Haley stares at her computer screen and slowly nods. The Phillies game returns to the TV.
“We procrastinate to avoid dealing with ourselves. And from what I learned procrastination only makes things worse. I found the best way to get work done is to simply eliminate distractions like food, TV, and your phone.”
With my laptop open and the cursor still blinking on the blank page, with my phone still on Twitter, with an empty bowl on the end table, Haley looks at me, like so many of my high school students and asks, “So, are you going to help me with the assignment?”
This week I begin an 8 week virtual book tour! An excerpt from Bedtime Stories for the Living along with my “18 Notes on Writing” are featured on Uplifting Reads.
And while you’re there, enter for a chance to win a $10 Amazon Gift Card!
Last Week’s Post: Be a Blue Whale, Today
And though a blue whale has never visited a yoga class, it has an uncanny ability to ignore the stresses of its outside environment and control its heart rate. Researchers believe that by taking such actions these mammals have been able to find solutions and survive for millions of years.
Quote of the Week:
If you would like to share something with others (a photo, a poem, a song, a quote, etc.) that tosses some positive vibes into the world, please send your suggestions to me at email@example.com. Thanks!
Bedtime Stories for the Living recently received not ONE…not TWO…but THREE highly coveted 5-Star ratings from Reader’s Favorite–a highly-respected literary website that reviews books from all over the world!!!
Readers’ Favorite Review by Emma Megan
Jay Armstrong, a high school English teacher, explains in “Bedtime Stories for the Living: A Father’s Funny and Heartbreaking Memoir About The Power of Pursuing Your Dreams” how he was diagnosed with a rare, degenerative brain disease. This striking memoir contains wonderful love letters for each of Jay’s children, beautiful true stories, and precious life lessons and advice. It also contains what Jay never told his kids, what he felt like saying to them but failed as life got in the way. In “Bedtime Stories for the Living”, Jay talks about poetry and books, the importance of writing and its impact on his life, offering aspiring writers valuable writing tips. He also talks about the beauty and the challenges of life, of being a parent, and the difficulty of dealing with a rare disease.

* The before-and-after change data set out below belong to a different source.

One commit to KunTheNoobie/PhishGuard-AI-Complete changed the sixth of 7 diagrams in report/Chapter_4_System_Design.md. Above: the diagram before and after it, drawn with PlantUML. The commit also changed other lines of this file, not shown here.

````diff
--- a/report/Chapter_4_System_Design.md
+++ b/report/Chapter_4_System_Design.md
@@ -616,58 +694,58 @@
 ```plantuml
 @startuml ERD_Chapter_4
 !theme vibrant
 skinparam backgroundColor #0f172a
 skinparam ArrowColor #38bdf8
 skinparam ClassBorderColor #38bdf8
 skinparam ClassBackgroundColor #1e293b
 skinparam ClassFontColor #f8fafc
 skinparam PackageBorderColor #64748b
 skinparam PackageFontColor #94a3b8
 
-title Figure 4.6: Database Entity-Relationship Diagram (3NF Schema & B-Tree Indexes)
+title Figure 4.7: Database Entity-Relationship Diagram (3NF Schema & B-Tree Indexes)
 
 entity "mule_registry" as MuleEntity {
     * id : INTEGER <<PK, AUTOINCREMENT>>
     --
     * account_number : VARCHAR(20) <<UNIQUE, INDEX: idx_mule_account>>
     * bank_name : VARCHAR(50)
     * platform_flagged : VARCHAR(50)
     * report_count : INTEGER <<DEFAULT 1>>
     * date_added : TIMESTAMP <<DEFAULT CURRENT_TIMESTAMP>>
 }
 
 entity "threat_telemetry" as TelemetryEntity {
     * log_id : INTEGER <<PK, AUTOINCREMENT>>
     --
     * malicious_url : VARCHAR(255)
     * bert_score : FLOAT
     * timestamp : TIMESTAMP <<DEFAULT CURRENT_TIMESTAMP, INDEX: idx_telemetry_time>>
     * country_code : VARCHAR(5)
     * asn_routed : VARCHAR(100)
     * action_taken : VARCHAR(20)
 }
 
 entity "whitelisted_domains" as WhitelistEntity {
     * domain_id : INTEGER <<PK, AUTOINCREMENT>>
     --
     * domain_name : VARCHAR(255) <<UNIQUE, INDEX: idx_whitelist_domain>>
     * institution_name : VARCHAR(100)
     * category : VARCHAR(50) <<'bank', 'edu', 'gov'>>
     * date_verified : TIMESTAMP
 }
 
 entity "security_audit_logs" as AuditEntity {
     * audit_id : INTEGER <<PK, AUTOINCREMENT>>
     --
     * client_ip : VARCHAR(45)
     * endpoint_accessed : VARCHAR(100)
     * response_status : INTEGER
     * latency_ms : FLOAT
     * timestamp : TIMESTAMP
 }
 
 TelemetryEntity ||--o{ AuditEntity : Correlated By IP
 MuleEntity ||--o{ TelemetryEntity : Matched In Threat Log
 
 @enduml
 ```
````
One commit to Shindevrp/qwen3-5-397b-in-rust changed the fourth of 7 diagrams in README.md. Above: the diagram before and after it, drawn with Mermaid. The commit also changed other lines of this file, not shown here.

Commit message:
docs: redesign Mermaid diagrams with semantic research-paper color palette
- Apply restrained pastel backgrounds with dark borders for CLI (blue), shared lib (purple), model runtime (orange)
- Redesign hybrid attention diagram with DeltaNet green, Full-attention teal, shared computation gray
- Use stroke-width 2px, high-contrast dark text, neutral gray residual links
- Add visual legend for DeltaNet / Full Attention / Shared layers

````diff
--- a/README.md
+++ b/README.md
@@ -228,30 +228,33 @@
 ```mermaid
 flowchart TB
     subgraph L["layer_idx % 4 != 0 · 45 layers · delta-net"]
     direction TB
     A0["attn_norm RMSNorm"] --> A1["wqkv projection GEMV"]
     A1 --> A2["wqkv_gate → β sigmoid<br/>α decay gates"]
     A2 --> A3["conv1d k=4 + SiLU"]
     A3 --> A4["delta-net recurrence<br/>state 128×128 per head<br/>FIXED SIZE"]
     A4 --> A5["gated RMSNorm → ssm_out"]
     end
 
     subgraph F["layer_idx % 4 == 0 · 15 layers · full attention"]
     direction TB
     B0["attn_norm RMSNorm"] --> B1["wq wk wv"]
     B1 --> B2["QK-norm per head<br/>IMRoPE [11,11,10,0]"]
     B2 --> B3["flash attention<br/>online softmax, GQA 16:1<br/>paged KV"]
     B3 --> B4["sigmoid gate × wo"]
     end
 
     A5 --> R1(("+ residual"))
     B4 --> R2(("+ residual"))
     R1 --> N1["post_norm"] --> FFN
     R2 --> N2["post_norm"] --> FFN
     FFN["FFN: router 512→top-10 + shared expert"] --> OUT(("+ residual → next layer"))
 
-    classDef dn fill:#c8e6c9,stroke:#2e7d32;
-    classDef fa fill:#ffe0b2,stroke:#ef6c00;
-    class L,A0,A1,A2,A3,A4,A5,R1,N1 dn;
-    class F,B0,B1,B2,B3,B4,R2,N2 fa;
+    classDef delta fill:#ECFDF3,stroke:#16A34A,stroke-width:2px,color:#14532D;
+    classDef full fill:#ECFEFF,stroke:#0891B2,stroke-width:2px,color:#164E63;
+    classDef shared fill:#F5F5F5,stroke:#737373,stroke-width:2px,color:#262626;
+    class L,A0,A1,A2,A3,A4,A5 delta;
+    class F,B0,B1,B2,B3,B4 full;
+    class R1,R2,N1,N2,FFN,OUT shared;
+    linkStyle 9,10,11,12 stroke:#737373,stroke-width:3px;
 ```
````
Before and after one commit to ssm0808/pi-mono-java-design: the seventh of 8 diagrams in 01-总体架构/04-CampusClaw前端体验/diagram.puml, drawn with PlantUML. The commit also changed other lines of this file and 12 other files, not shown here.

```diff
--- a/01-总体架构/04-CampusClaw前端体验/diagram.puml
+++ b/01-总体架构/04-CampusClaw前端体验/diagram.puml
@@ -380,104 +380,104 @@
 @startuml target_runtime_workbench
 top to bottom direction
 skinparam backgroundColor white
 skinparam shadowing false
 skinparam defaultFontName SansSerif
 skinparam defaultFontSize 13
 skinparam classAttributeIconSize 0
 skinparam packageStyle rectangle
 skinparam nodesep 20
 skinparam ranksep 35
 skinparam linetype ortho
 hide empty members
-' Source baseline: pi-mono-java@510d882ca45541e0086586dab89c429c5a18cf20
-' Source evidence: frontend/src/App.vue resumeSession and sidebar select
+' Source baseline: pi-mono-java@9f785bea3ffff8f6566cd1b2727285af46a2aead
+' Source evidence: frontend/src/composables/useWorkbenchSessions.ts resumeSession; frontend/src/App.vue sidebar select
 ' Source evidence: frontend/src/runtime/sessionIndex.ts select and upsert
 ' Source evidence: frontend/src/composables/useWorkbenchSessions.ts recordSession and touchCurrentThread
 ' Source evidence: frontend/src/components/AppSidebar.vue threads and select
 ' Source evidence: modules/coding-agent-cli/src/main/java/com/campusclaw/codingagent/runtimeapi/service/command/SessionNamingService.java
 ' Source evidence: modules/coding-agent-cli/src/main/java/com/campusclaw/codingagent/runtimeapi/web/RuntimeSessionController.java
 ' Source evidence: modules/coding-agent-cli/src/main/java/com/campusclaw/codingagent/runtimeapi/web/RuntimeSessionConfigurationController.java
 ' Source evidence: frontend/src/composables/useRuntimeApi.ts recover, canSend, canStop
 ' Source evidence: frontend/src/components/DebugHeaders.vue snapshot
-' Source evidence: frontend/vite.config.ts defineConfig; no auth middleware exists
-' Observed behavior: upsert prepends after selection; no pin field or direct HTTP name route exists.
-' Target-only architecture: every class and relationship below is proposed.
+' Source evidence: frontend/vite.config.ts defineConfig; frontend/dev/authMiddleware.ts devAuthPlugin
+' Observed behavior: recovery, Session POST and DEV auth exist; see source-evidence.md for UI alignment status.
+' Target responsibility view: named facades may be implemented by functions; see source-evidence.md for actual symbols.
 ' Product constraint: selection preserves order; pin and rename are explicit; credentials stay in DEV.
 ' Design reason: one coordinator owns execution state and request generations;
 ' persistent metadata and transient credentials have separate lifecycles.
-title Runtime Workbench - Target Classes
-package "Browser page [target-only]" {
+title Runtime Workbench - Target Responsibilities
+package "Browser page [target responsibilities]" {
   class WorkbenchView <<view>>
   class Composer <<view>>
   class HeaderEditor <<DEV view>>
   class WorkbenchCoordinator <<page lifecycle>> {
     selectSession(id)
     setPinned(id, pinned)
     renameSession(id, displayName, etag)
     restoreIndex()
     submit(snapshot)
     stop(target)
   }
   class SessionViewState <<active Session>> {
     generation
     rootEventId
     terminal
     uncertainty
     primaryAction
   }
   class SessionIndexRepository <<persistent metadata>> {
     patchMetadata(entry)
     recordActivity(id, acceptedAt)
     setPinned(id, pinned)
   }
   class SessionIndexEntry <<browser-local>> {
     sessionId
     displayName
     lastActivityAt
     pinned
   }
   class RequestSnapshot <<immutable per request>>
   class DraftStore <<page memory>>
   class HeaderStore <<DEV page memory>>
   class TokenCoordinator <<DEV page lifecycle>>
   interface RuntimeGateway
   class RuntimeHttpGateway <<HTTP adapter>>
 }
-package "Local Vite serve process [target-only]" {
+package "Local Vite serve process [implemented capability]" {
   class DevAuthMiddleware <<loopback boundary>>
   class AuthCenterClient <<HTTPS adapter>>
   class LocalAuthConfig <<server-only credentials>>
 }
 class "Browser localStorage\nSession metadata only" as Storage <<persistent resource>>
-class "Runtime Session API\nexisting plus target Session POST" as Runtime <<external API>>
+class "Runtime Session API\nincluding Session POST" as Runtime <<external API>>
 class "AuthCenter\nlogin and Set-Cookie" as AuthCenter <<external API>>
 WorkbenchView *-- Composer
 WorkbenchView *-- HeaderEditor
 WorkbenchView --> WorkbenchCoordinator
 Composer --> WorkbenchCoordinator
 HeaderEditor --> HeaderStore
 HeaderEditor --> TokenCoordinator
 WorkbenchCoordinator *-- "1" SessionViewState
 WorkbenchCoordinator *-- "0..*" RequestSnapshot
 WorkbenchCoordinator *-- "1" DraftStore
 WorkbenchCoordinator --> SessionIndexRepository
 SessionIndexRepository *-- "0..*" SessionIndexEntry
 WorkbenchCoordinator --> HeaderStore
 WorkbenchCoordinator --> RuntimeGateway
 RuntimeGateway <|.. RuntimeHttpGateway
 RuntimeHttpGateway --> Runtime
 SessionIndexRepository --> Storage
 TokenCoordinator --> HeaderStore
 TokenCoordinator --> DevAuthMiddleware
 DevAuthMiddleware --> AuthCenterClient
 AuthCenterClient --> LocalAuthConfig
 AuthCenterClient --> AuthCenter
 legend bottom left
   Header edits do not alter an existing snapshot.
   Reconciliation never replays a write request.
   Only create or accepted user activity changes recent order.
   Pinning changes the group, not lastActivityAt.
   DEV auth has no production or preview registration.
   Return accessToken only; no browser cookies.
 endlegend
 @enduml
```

You cannot read this breathtaking memoir and still be ungrateful for your health. “Bedtime Stories for the Living” by Jay Armstrong is the best motivational book I’ve ever read. Jay’s writing style is addictive, mainly because it’s nostalgic, vulnerable, and filled with wisdom and sorrow. In his uniqueness, Jay inspires and encourages not only his children but all his readers to figure out their dreams and to chase the one that brings them joy, to read poetry, and never to ignore their internal voice. He reminds them that they are responsible for how they adapt to change. “Bedtime Stories for the Living” is truly an empowering book as it speaks to the heart and the mind and delivers inspirational life lessons and unique stories. It’s undoubtedly a must-read.
Are you a reader? Looking for your next good book to read or listen to? Check out my new page “Jay’s Book Shelf” for some book recommendations.
Here’s what I’m currently reading: Teacher Man by Frank McCourt
If you like this post, you may also like:
Jay Armstrong is a writer, speaker, former high school English teacher, and an award-winning author. Despite being diagnosed with a rare neurological disease, that impairs his movement, balance, eyesight, and speech–Jay presses on. The leader of the Philadelphia Ataxia Support Group, he hopes to help you find joy, peace, and meaning in life. For Jay, a good day consists of 5 things:
4. Hearing his three children laugh
5. Hugging his wife
(Bonus points for a dinner with his parents or a drink with his friends)
Jay hasn’t had a bad day in quite a long time.
You can also visit Jay at jayarmstrongwrites.com